_EXERCISE OBJECTIVE:_ Every record needs to be repeated exactly; its pictures do not.

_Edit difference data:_
===============

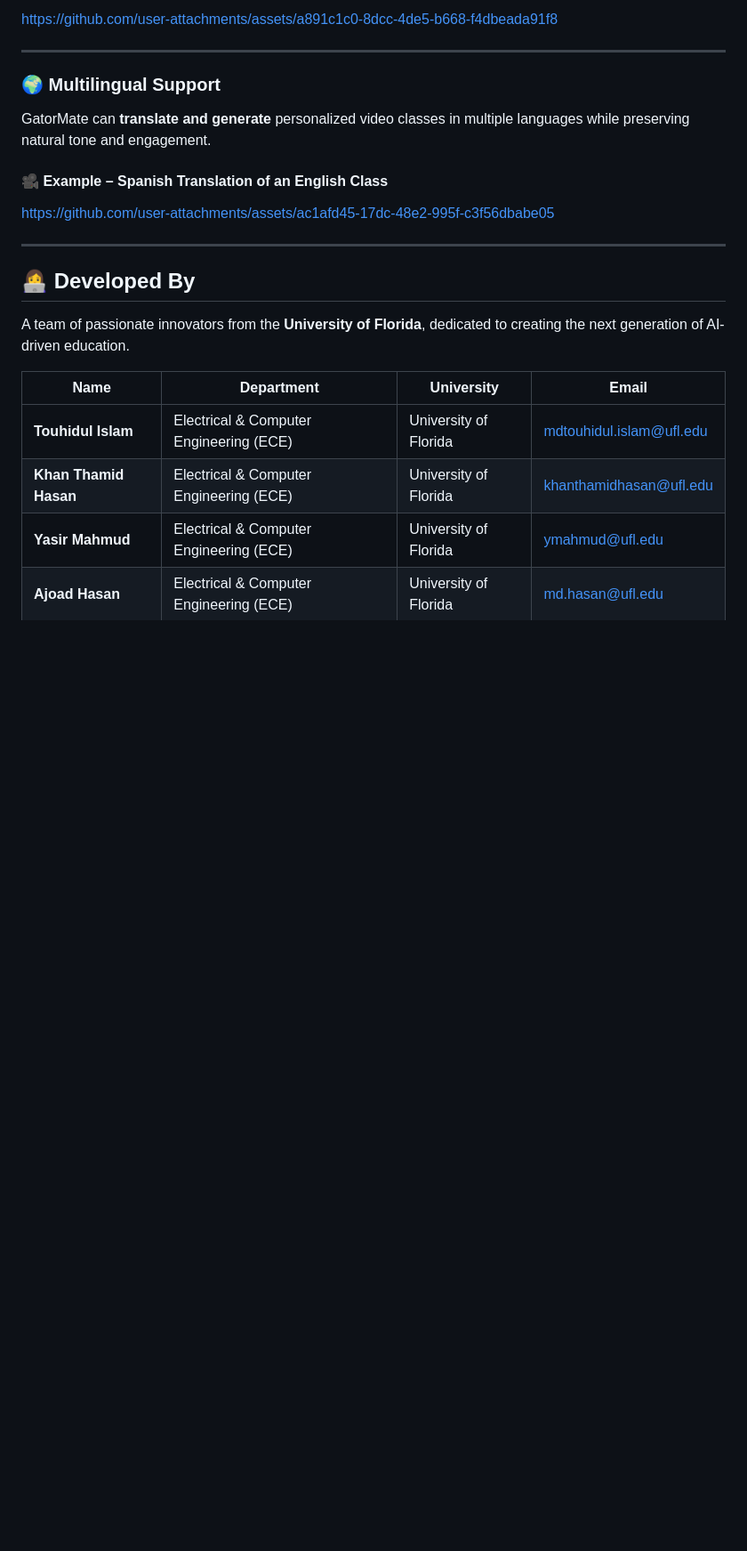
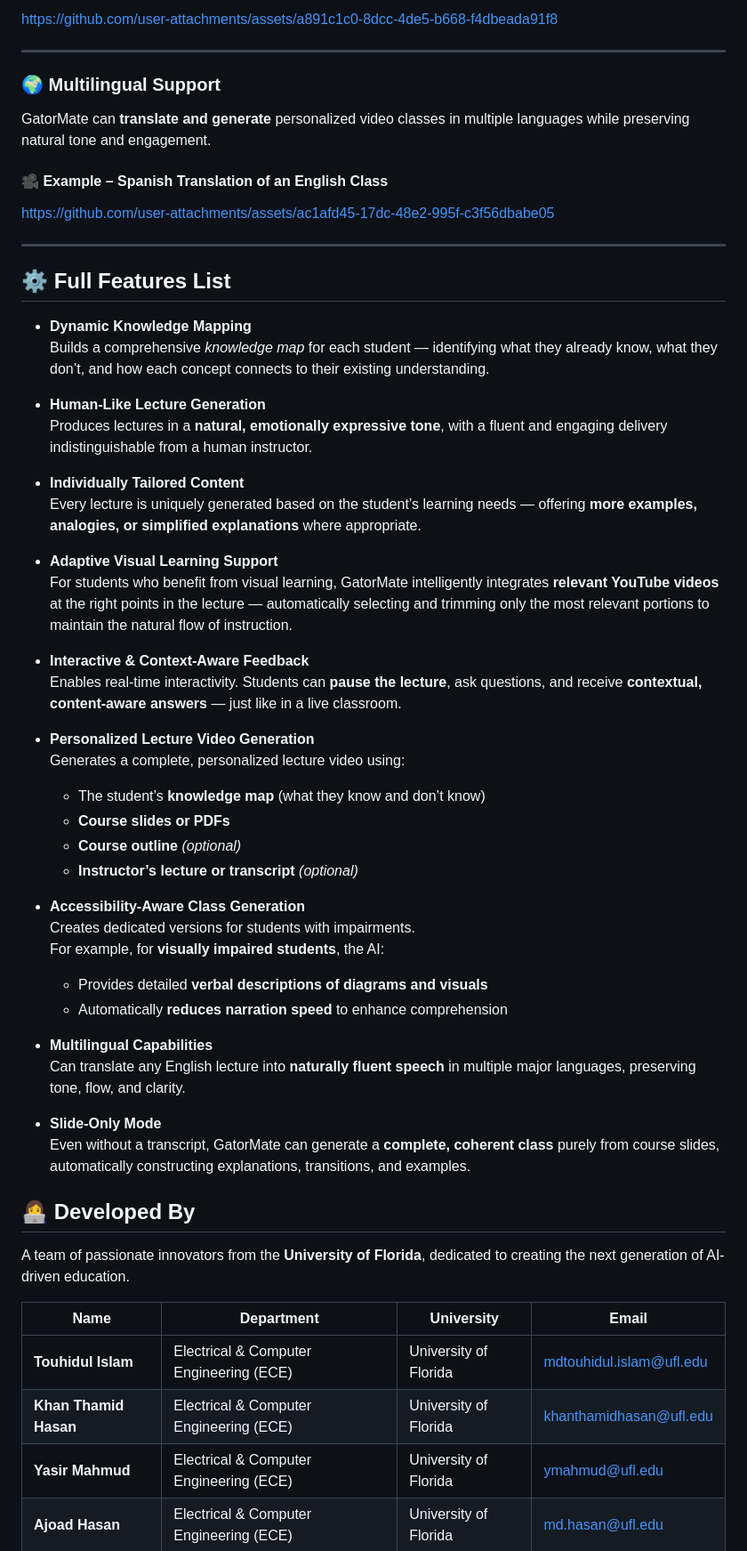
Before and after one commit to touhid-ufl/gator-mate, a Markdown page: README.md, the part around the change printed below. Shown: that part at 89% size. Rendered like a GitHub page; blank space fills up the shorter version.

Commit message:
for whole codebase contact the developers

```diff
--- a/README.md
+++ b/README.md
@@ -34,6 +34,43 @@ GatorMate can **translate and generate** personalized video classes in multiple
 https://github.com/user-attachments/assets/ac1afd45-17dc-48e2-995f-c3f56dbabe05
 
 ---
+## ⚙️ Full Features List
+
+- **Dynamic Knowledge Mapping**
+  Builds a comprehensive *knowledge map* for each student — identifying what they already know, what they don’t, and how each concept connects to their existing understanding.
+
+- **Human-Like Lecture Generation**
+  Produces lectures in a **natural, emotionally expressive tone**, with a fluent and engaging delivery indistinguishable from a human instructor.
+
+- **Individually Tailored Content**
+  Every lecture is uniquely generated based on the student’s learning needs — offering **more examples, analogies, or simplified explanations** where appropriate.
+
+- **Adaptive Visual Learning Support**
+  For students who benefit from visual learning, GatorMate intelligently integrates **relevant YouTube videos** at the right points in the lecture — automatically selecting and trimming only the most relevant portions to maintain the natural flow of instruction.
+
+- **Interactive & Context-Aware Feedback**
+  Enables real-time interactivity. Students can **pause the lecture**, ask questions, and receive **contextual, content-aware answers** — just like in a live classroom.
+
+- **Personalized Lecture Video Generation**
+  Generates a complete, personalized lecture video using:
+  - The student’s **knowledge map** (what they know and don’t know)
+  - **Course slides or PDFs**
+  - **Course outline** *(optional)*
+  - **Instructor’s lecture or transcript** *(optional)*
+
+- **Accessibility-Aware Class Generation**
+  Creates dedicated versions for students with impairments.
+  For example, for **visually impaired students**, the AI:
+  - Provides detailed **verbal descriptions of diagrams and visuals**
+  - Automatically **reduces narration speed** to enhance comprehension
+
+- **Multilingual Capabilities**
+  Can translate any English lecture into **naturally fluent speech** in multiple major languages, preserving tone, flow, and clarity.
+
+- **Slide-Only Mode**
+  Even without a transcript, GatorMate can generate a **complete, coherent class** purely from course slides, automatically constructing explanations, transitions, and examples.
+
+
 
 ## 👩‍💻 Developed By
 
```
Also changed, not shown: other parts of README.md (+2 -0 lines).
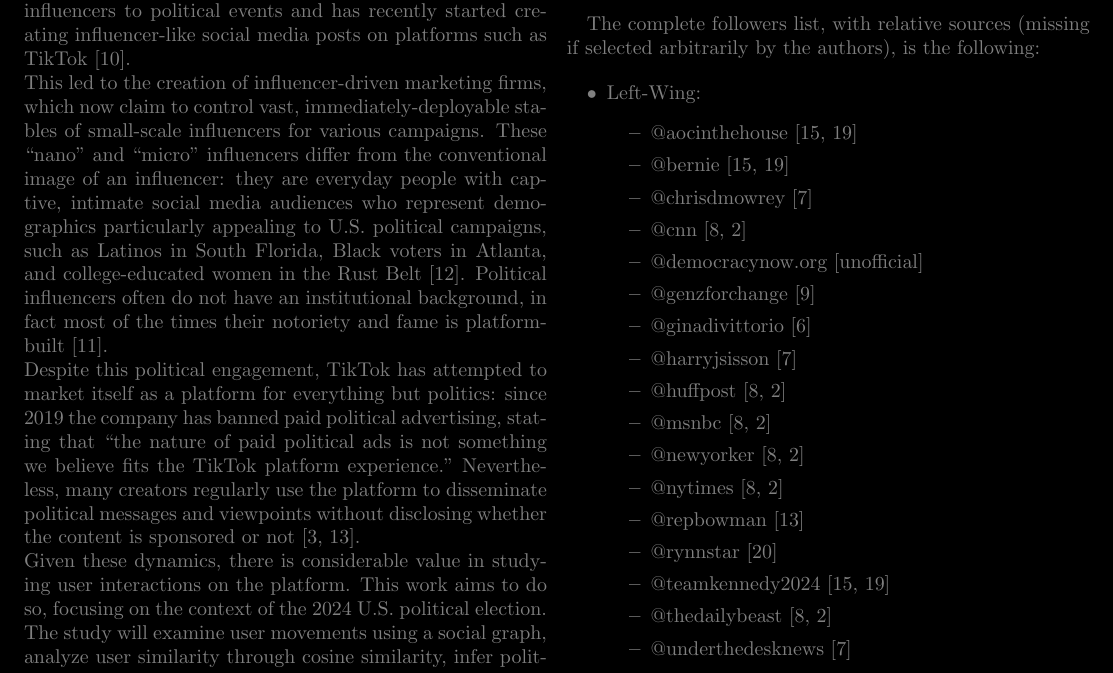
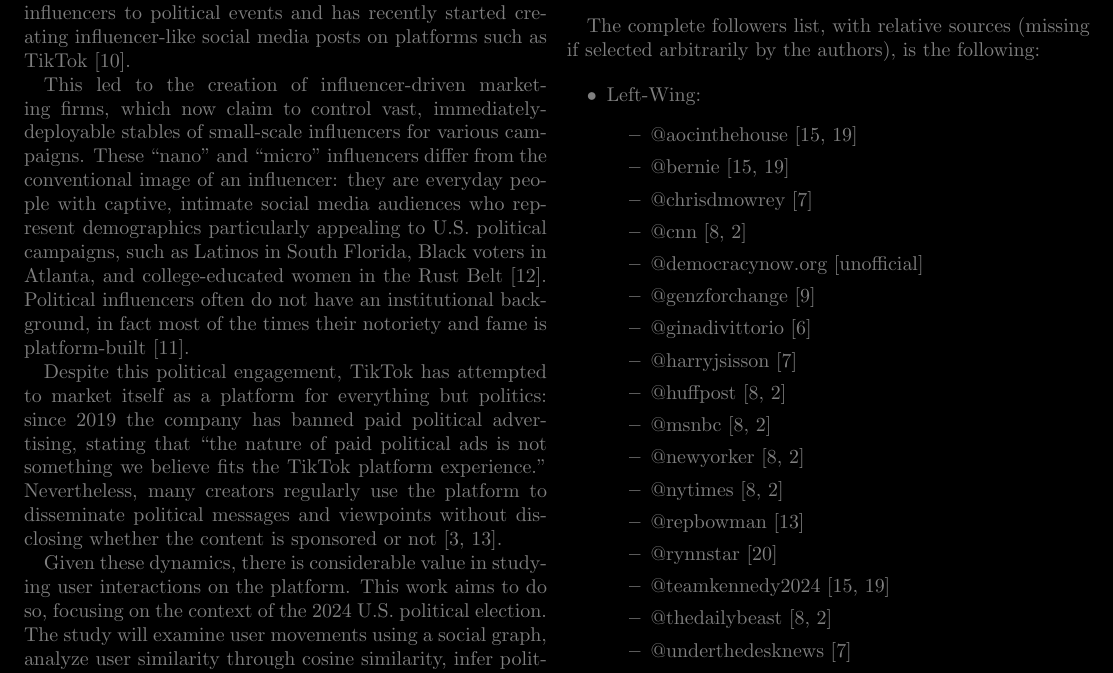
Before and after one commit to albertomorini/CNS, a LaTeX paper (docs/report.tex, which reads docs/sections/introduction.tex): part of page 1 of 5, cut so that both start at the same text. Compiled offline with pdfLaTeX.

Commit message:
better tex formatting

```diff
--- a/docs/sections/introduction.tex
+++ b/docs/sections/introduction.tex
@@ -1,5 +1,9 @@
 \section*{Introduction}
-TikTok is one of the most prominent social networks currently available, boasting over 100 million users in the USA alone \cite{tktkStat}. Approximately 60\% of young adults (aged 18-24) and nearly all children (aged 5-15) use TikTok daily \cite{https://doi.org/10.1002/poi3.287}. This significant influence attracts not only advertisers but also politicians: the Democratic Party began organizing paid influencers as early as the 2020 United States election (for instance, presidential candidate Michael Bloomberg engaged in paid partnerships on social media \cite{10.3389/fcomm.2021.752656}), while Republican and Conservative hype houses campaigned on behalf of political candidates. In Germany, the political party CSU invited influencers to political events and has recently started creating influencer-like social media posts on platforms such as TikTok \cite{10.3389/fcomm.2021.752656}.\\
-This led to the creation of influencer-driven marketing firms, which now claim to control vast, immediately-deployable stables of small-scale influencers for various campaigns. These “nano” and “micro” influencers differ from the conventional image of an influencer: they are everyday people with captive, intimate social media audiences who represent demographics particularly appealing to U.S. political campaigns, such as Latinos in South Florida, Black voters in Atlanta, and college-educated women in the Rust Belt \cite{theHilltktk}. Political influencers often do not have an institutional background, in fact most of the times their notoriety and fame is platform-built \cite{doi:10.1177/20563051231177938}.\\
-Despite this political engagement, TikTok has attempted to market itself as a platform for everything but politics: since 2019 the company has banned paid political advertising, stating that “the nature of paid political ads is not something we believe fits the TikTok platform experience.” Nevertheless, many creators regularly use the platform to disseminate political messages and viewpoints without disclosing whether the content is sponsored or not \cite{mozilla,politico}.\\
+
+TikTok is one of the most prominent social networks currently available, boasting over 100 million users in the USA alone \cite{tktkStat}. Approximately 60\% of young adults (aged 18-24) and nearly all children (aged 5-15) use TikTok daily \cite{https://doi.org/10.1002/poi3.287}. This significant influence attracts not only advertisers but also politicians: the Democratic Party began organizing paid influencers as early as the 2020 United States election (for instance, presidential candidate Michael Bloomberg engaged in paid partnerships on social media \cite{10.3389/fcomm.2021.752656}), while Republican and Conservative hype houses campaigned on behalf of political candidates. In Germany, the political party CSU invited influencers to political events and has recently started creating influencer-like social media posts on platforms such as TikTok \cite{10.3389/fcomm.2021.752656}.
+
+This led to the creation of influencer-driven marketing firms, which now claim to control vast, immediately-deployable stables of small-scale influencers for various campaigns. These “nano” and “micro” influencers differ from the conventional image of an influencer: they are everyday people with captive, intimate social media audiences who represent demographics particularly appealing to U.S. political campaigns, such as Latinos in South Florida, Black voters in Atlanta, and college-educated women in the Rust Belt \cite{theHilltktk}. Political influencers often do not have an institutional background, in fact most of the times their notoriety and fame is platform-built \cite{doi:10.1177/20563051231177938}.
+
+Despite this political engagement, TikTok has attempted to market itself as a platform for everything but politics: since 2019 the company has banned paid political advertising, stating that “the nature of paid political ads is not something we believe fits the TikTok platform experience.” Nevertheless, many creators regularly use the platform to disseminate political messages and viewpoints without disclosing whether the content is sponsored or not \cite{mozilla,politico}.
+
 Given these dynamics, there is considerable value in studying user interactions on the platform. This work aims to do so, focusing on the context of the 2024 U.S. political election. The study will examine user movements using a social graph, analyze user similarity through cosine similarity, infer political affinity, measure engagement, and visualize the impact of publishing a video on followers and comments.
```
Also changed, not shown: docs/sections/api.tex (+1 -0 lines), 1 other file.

===============

_TASK SOLUTION:_
Before and after one commit to touhid-ufl/gator-mate, a Markdown page: README.md, the part around the change printed below. Shown: that part at 89% size. Rendered like a GitHub page; blank space fills up the shorter version.

Commit message:
for whole codebase contact the developers

```diff
--- a/README.md
+++ b/README.md
@@ -34,6 +34,43 @@ GatorMate can **translate and generate** personalized video classes in multiple
 https://github.com/user-attachments/assets/ac1afd45-17dc-48e2-995f-c3f56dbabe05
 
 ---
+## ⚙️ Full Features List
+
+- **Dynamic Knowledge Mapping**
+  Builds a comprehensive *knowledge map* for each student — identifying what they already know, what they don’t, and how each concept connects to their existing understanding.
+
+- **Human-Like Lecture Generation**
+  Produces lectures in a **natural, emotionally expressive tone**, with a fluent and engaging delivery indistinguishable from a human instructor.
+
+- **Individually Tailored Content**
+  Every lecture is uniquely generated based on the student’s learning needs — offering **more examples, analogies, or simplified explanations** where appropriate.
+
+- **Adaptive Visual Learning Support**
+  For students who benefit from visual learning, GatorMate intelligently integrates **relevant YouTube videos** at the right points in the lecture — automatically selecting and trimming only the most relevant portions to maintain the natural flow of instruction.
+
+- **Interactive & Context-Aware Feedback**
+  Enables real-time interactivity. Students can **pause the lecture**, ask questions, and receive **contextual, content-aware answers** — just like in a live classroom.
+
+- **Personalized Lecture Video Generation**
+  Generates a complete, personalized lecture video using:
+  - The student’s **knowledge map** (what they know and don’t know)
+  - **Course slides or PDFs**
+  - **Course outline** *(optional)*
+  - **Instructor’s lecture or transcript** *(optional)*
+
+- **Accessibility-Aware Class Generation**
+  Creates dedicated versions for students with impairments.
+  For example, for **visually impaired students**, the AI:
+  - Provides detailed **verbal descriptions of diagrams and visuals**
+  - Automatically **reduces narration speed** to enhance comprehension
+
+- **Multilingual Capabilities**
+  Can translate any English lecture into **naturally fluent speech** in multiple major languages, preserving tone, flow, and clarity.
+
+- **Slide-Only Mode**
+  Even without a transcript, GatorMate can generate a **complete, coherent class** purely from course slides, automatically constructing explanations, transitions, and examples.
+
+
 
 ## 👩‍💻 Developed By
 
```
Also changed, not shown: other parts of README.md (+2 -0 lines).
Before and after one commit to albertomorini/CNS, a LaTeX paper (docs/report.tex, which reads docs/sections/introduction.tex): part of page 1 of 5, cut so that both start at the same text. Compiled offline with pdfLaTeX.

Commit message:
better tex formatting

```diff
--- a/docs/sections/introduction.tex
+++ b/docs/sections/introduction.tex
@@ -1,5 +1,9 @@
 \section*{Introduction}
-TikTok is one of the most prominent social networks currently available, boasting over 100 million users in the USA alone \cite{tktkStat}. Approximately 60\% of young adults (aged 18-24) and nearly all children (aged 5-15) use TikTok daily \cite{https://doi.org/10.1002/poi3.287}. This significant influence attracts not only advertisers but also politicians: the Democratic Party began organizing paid influencers as early as the 2020 United States election (for instance, presidential candidate Michael Bloomberg engaged in paid partnerships on social media \cite{10.3389/fcomm.2021.752656}), while Republican and Conservative hype houses campaigned on behalf of political candidates. In Germany, the political party CSU invited influencers to political events and has recently started creating influencer-like social media posts on platforms such as TikTok \cite{10.3389/fcomm.2021.752656}.\\
-This led to the creation of influencer-driven marketing firms, which now claim to control vast, immediately-deployable stables of small-scale influencers for various campaigns. These “nano” and “micro” influencers differ from the conventional image of an influencer: they are everyday people with captive, intimate social media audiences who represent demographics particularly appealing to U.S. political campaigns, such as Latinos in South Florida, Black voters in Atlanta, and college-educated women in the Rust Belt \cite{theHilltktk}. Political influencers often do not have an institutional background, in fact most of the times their notoriety and fame is platform-built \cite{doi:10.1177/20563051231177938}.\\
-Despite this political engagement, TikTok has attempted to market itself as a platform for everything but politics: since 2019 the company has banned paid political advertising, stating that “the nature of paid political ads is not something we believe fits the TikTok platform experience.” Nevertheless, many creators regularly use the platform to disseminate political messages and viewpoints without disclosing whether the content is sponsored or not \cite{mozilla,politico}.\\
+
+TikTok is one of the most prominent social networks currently available, boasting over 100 million users in the USA alone \cite{tktkStat}. Approximately 60\% of young adults (aged 18-24) and nearly all children (aged 5-15) use TikTok daily \cite{https://doi.org/10.1002/poi3.287}. This significant influence attracts not only advertisers but also politicians: the Democratic Party began organizing paid influencers as early as the 2020 United States election (for instance, presidential candidate Michael Bloomberg engaged in paid partnerships on social media \cite{10.3389/fcomm.2021.752656}), while Republican and Conservative hype houses campaigned on behalf of political candidates. In Germany, the political party CSU invited influencers to political events and has recently started creating influencer-like social media posts on platforms such as TikTok \cite{10.3389/fcomm.2021.752656}.
+
+This led to the creation of influencer-driven marketing firms, which now claim to control vast, immediately-deployable stables of small-scale influencers for various campaigns. These “nano” and “micro” influencers differ from the conventional image of an influencer: they are everyday people with captive, intimate social media audiences who represent demographics particularly appealing to U.S. political campaigns, such as Latinos in South Florida, Black voters in Atlanta, and college-educated women in the Rust Belt \cite{theHilltktk}. Political influencers often do not have an institutional background, in fact most of the times their notoriety and fame is platform-built \cite{doi:10.1177/20563051231177938}.
+
+Despite this political engagement, TikTok has attempted to market itself as a platform for everything but politics: since 2019 the company has banned paid political advertising, stating that “the nature of paid political ads is not something we believe fits the TikTok platform experience.” Nevertheless, many creators regularly use the platform to disseminate political messages and viewpoints without disclosing whether the content is sponsored or not \cite{mozilla,politico}.
+
 Given these dynamics, there is considerable value in studying user interactions on the platform. This work aims to do so, focusing on the context of the 2024 U.S. political election. The study will examine user movements using a social graph, analyze user similarity through cosine similarity, infer political affinity, measure engagement, and visualize the impact of publishing a video on followers and comments.
```
Also changed, not shown: docs/sections/api.tex (+1 -0 lines), 1 other file.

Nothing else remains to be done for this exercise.